=== EXERCISE MATERIAL ===

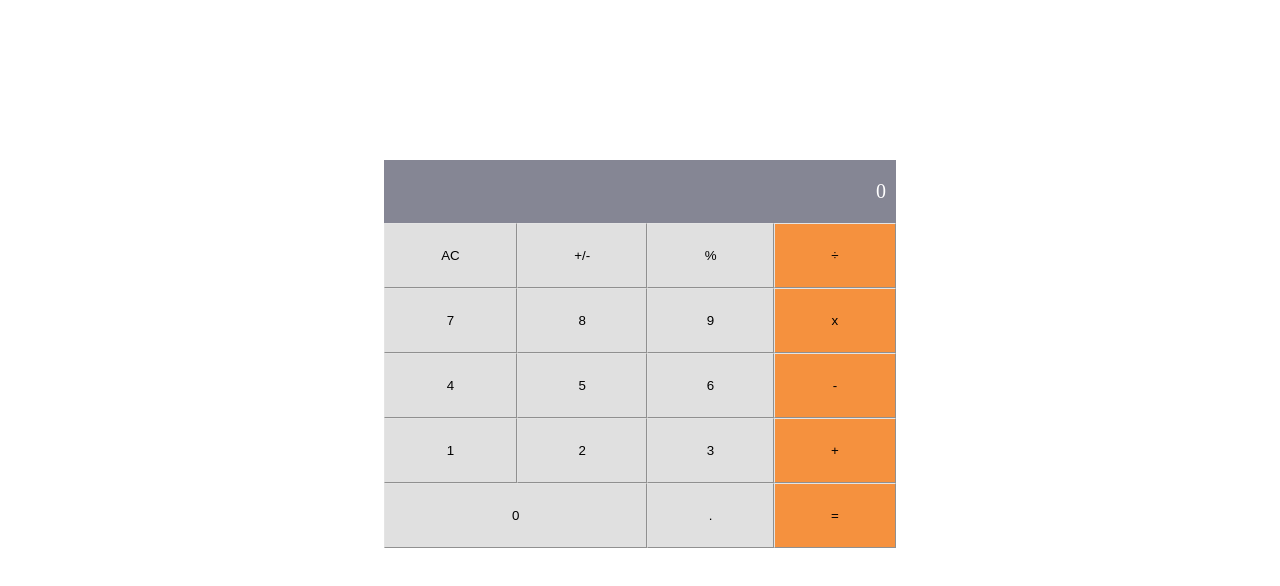
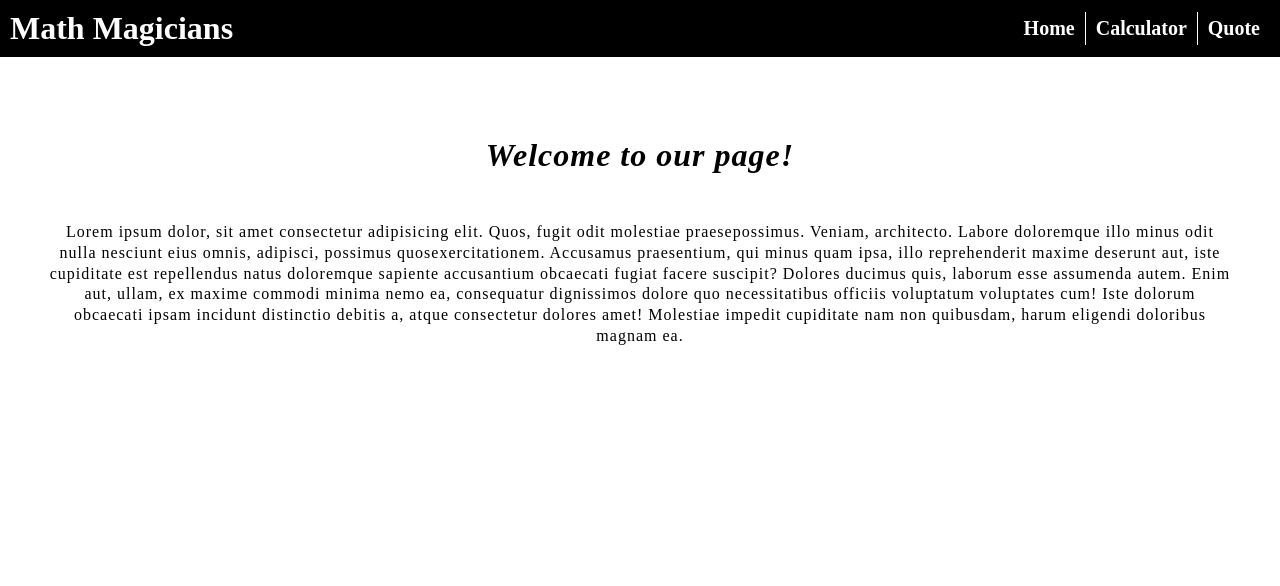
Before and after one commit to Kwaleyela-Ikafa/Math-magician, a React (Create React App) app: page / in a window 1280 px wide. Shown: the top 586 px of the page. Built offline with nearby package versions, Linux system fonts and the light colour scheme.

Commit message:
Full website

```diff
--- a/package.json
+++ b/package.json
@@ -9,6 +9,7 @@
     "big.js": "^6.2.1",
     "react": "^18.2.0",
     "react-dom": "^18.2.0",
+    "react-router-dom": "^6.3.0",
     "react-scripts": "^5.0.1",
     "web-vitals": "^2.1.4"
   },
--- /dev/null
+++ b/src/App.css
@@ -0,0 +1,60 @@
+.cacl-section {
+  display: flex;
+  justify-content: space-around;
+  align-items: center;
+  margin: 8rem auto;
+}
+
+.navbar {
+  display: flex;
+  justify-content: space-between;
+  align-items: center;
+  background-color:black;
+  padding: 10px 10px;
+  color: white;
+  font-weight: 600;
+}
+
+.navbar ul {
+  list-style: none;
+  display: flex;
+}
+
+.navbar ul > li {
+  padding: 5px 10px;
+  font-size: 20px;
+  border-right: 1px solid white;
+}
+
+.navbar ul > li:last-child {
+  border-right: none;
+}
+
+.navbar a {
+  color: white;
+  text-decoration: none;
+}
+
+.container {
+  text-align: center;
+  margin: 5rem auto;
+}
+
+.container h1 {
+  font-weight: 600;
+  letter-spacing: 1px;
+  font-style: italic;
+}
+
+.container p {
+  letter-spacing: 1px;
+  padding: 3rem;
+  line-height: 1.3rem;
+}
+
+.container h3 {
+  background: #e4e4e4;
+  padding: 1.5rem;
+  margin: 3rem 10rem;
+  border-radius: 2rem;
+}
--- a/src/App.js
+++ b/src/App.js
@@ -1,5 +1,10 @@
 import React from 'react';
+import { Route, Routes } from 'react-router-dom';
+import Navbar from './components/Navbar';
 import Calculator from './components/Calculator';
+import Homepage from './pages/Home';
+import Quote from './pages/Quote';
+import './App.css';
 
 class App extends React.Component {
   constructor(props) {
@@ -9,9 +14,14 @@ class App extends React.Component {
 
   render() {
     return (
-      <div className="calculatorSection">
-        <Calculator />
-      </div>
+      <>
+        <Navbar />
+        <Routes>
+          <Route exact path="/" element={<Homepage />} />
+          <Route path="/calculator" element={<Calculator />} />
+          <Route path="/quote" element={<Quote />} />
+        </Routes>
+      </>
     );
   }
 }
--- a/src/components/Calculator.js
+++ b/src/components/Calculator.js
@@ -16,7 +16,9 @@ const Calculator = () => {
   };
 
   return (
-    <>
+    <div className="cacl-section">
+      <h1>Let&#39;s do some math!</h1>
+      <div>
         <p className="result">
           <span>{total}</span>
           <span>{operation}</span>
@@ -43,7 +45,8 @@ const Calculator = () => {
           <button type="button" className="btn" onClick={updateCalculator}>.</button>
           <button type="button" className="orangeBtn" onClick={updateCalculator}>=</button>
         </div>
-    </>
+      </div>
+    </div>
   );
 };
 
--- /dev/null
+++ b/src/components/Navbar.js
@@ -0,0 +1,40 @@
+import React from 'react';
+import { NavLink } from 'react-router-dom';
+
+const Navbar = () => {
+  const links = [
+    {
+      id: 1,
+      path: '/',
+      text: 'Home',
+    },
+    {
+      id: 2,
+      path: '/calculator',
+      text: 'Calculator',
+    },
+    {
+      id: 3,
+      path: '/quote',
+      text: 'Quote',
+    },
+  ];
+
+  return (
+    <div className="navbar">
+      <h1>Math Magicians</h1>
+      <nav>
+        <ul>
+          {links.map((link) => (
+            <li key={link.id}>
+              <NavLink to={link.path} exact>
+                {link.text}
+              </NavLink>
+            </li>
+          ))}
+        </ul>
+      </nav>
+    </div>
+  );
+};
+export default Navbar;
--- a/src/index.css
+++ /dev/null
@@ -1,10 +0,0 @@
-* {
-  margin: 0;
-  padding: 0;
-}
-
-.calculatorSection {
-  width: 40%;
-  margin: 10rem auto;
-  font-size: 20px;
-}
--- a/src/index.js
+++ b/src/index.js
@@ -1,12 +1,14 @@
 /* eslint-disable */
 import React from 'react';
 import ReactDOM from 'react-dom/client';
-import './index.css';
+import { BrowserRouter as Router } from 'react-router-dom';
 import App from './App';
 
 const root = ReactDOM.createRoot(document.getElementById('root'));
 root.render(
   <React.StrictMode>
-    <App />
-  </React.StrictMode>
+    <Router basename={process.env.PUBLIC_URL}>
+      <App />
+    </Router>
+  </React.StrictMode>,
 );
--- /dev/null
+++ b/src/pages/Home.js
@@ -0,0 +1,23 @@
+import React from 'react';
+
+const Homepage = () => (
+  <div className="container">
+    <h1>Welcome to our page!</h1>
+    <p>
+      Lorem ipsum dolor, sit amet consectetur adipisicing elit. Quos, fugit
+      odit molestiae praesepossimus. Veniam, architecto. Labore doloremque
+      illo minus odit nulla nesciunt eius omnis, adipisci, possimus
+      quosexercitationem. Accusamus praesentium, qui minus quam ipsa, illo
+      reprehenderit maxime deserunt aut, iste cupiditate est repellendus natus
+      doloremque sapiente accusantium obcaecati fugiat facere suscipit?
+      Dolores ducimus quis, laborum esse assumenda autem. Enim aut, ullam, ex
+      maxime commodi minima nemo ea, consequatur dignissimos dolore quo
+      necessitatibus officiis voluptatum voluptates cum! Iste dolorum
+      obcaecati ipsam incidunt distinctio debitis a, atque consectetur dolores
+      amet! Molestiae impedit cupiditate nam non quibusdam, harum eligendi
+      doloribus magnam ea.
+    </p>
+  </div>
+);
+
+export default Homepage;
--- /dev/null
+++ b/src/pages/Quote.js
@@ -0,0 +1,13 @@
+import React from 'react';
+
+const Quote = () => (
+  <div className="container">
+    <h3>
+      Mathematics is not about numbers, equations, computations,
+      <br />
+      or algorithms: it is about understanding. - William Paul Thurston
+    </h3>
+  </div>
+);
+
+export default Quote;
```
Also changed, not shown: 1 other file (tests, documents, lock files or other folders). Lines whose indentation alone changed are shown as unchanged.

=== WHAT IS EXPECTED ===
Word for word, output the whole listing, but not its pictures.

=== SOLUTION ===
Before and after one commit to Kwaleyela-Ikafa/Math-magician, a React (Create React App) app: page / in a window 1280 px wide. Shown: the top 586 px of the page. Built offline with nearby package versions, Linux system fonts and the light colour scheme.

Commit message:
Full website

```diff
--- a/package.json
+++ b/package.json
@@ -9,6 +9,7 @@
     "big.js": "^6.2.1",
     "react": "^18.2.0",
     "react-dom": "^18.2.0",
+    "react-router-dom": "^6.3.0",
     "react-scripts": "^5.0.1",
     "web-vitals": "^2.1.4"
   },
--- /dev/null
+++ b/src/App.css
@@ -0,0 +1,60 @@
+.cacl-section {
+  display: flex;
+  justify-content: space-around;
+  align-items: center;
+  margin: 8rem auto;
+}
+
+.navbar {
+  display: flex;
+  justify-content: space-between;
+  align-items: center;
+  background-color:black;
+  padding: 10px 10px;
+  color: white;
+  font-weight: 600;
+}
+
+.navbar ul {
+  list-style: none;
+  display: flex;
+}
+
+.navbar ul > li {
+  padding: 5px 10px;
+  font-size: 20px;
+  border-right: 1px solid white;
+}
+
+.navbar ul > li:last-child {
+  border-right: none;
+}
+
+.navbar a {
+  color: white;
+  text-decoration: none;
+}
+
+.container {
+  text-align: center;
+  margin: 5rem auto;
+}
+
+.container h1 {
+  font-weight: 600;
+  letter-spacing: 1px;
+  font-style: italic;
+}
+
+.container p {
+  letter-spacing: 1px;
+  padding: 3rem;
+  line-height: 1.3rem;
+}
+
+.container h3 {
+  background: #e4e4e4;
+  padding: 1.5rem;
+  margin: 3rem 10rem;
+  border-radius: 2rem;
+}
--- a/src/App.js
+++ b/src/App.js
@@ -1,5 +1,10 @@
 import React from 'react';
+import { Route, Routes } from 'react-router-dom';
+import Navbar from './components/Navbar';
 import Calculator from './components/Calculator';
+import Homepage from './pages/Home';
+import Quote from './pages/Quote';
+import './App.css';
 
 class App extends React.Component {
   constructor(props) {
@@ -9,9 +14,14 @@ class App extends React.Component {
 
   render() {
     return (
-      <div className="calculatorSection">
-        <Calculator />
-      </div>
+      <>
+        <Navbar />
+        <Routes>
+          <Route exact path="/" element={<Homepage />} />
+          <Route path="/calculator" element={<Calculator />} />
+          <Route path="/quote" element={<Quote />} />
+        </Routes>
+      </>
     );
   }
 }
--- a/src/components/Calculator.js
+++ b/src/components/Calculator.js
@@ -16,7 +16,9 @@ const Calculator = () => {
   };
 
   return (
-    <>
+    <div className="cacl-section">
+      <h1>Let&#39;s do some math!</h1>
+      <div>
         <p className="result">
           <span>{total}</span>
           <span>{operation}</span>
@@ -43,7 +45,8 @@ const Calculator = () => {
           <button type="button" className="btn" onClick={updateCalculator}>.</button>
           <button type="button" className="orangeBtn" onClick={updateCalculator}>=</button>
         </div>
-    </>
+      </div>
+    </div>
   );
 };
 
--- /dev/null
+++ b/src/components/Navbar.js
@@ -0,0 +1,40 @@
+import React from 'react';
+import { NavLink } from 'react-router-dom';
+
+const Navbar = () => {
+  const links = [
+    {
+      id: 1,
+      path: '/',
+      text: 'Home',
+    },
+    {
+      id: 2,
+      path: '/calculator',
+      text: 'Calculator',
+    },
+    {
+      id: 3,
+      path: '/quote',
+      text: 'Quote',
+    },
+  ];
+
+  return (
+    <div className="navbar">
+      <h1>Math Magicians</h1>
+      <nav>
+        <ul>
+          {links.map((link) => (
+            <li key={link.id}>
+              <NavLink to={link.path} exact>
+                {link.text}
+              </NavLink>
+            </li>
+          ))}
+        </ul>
+      </nav>
+    </div>
+  );
+};
+export default Navbar;
--- a/src/index.css
+++ /dev/null
@@ -1,10 +0,0 @@
-* {
-  margin: 0;
-  padding: 0;
-}
-
-.calculatorSection {
-  width: 40%;
-  margin: 10rem auto;
-  font-size: 20px;
-}
--- a/src/index.js
+++ b/src/index.js
@@ -1,12 +1,14 @@
 /* eslint-disable */
 import React from 'react';
 import ReactDOM from 'react-dom/client';
-import './index.css';
+import { BrowserRouter as Router } from 'react-router-dom';
 import App from './App';
 
 const root = ReactDOM.createRoot(document.getElementById('root'));
 root.render(
   <React.StrictMode>
-    <App />
-  </React.StrictMode>
+    <Router basename={process.env.PUBLIC_URL}>
+      <App />
+    </Router>
+  </React.StrictMode>,
 );
--- /dev/null
+++ b/src/pages/Home.js
@@ -0,0 +1,23 @@
+import React from 'react';
+
+const Homepage = () => (
+  <div className="container">
+    <h1>Welcome to our page!</h1>
+    <p>
+      Lorem ipsum dolor, sit amet consectetur adipisicing elit. Quos, fugit
+      odit molestiae praesepossimus. Veniam, architecto. Labore doloremque
+      illo minus odit nulla nesciunt eius omnis, adipisci, possimus
+      quosexercitationem. Accusamus praesentium, qui minus quam ipsa, illo
+      reprehenderit maxime deserunt aut, iste cupiditate est repellendus natus
+      doloremque sapiente accusantium obcaecati fugiat facere suscipit?
+      Dolores ducimus quis, laborum esse assumenda autem. Enim aut, ullam, ex
+      maxime commodi minima nemo ea, consequatur dignissimos dolore quo
+      necessitatibus officiis voluptatum voluptates cum! Iste dolorum
+      obcaecati ipsam incidunt distinctio debitis a, atque consectetur dolores
+      amet! Molestiae impedit cupiditate nam non quibusdam, harum eligendi
+      doloribus magnam ea.
+    </p>
+  </div>
+);
+
+export default Homepage;
--- /dev/null
+++ b/src/pages/Quote.js
@@ -0,0 +1,13 @@
+import React from 'react';
+
+const Quote = () => (
+  <div className="container">
+    <h3>
+      Mathematics is not about numbers, equations, computations,
+      <br />
+      or algorithms: it is about understanding. - William Paul Thurston
+    </h3>
+  </div>
+);
+
+export default Quote;
```
Also changed, not shown: 1 other file (tests, documents, lock files or other folders). Lines whose indentation alone changed are shown as unchanged.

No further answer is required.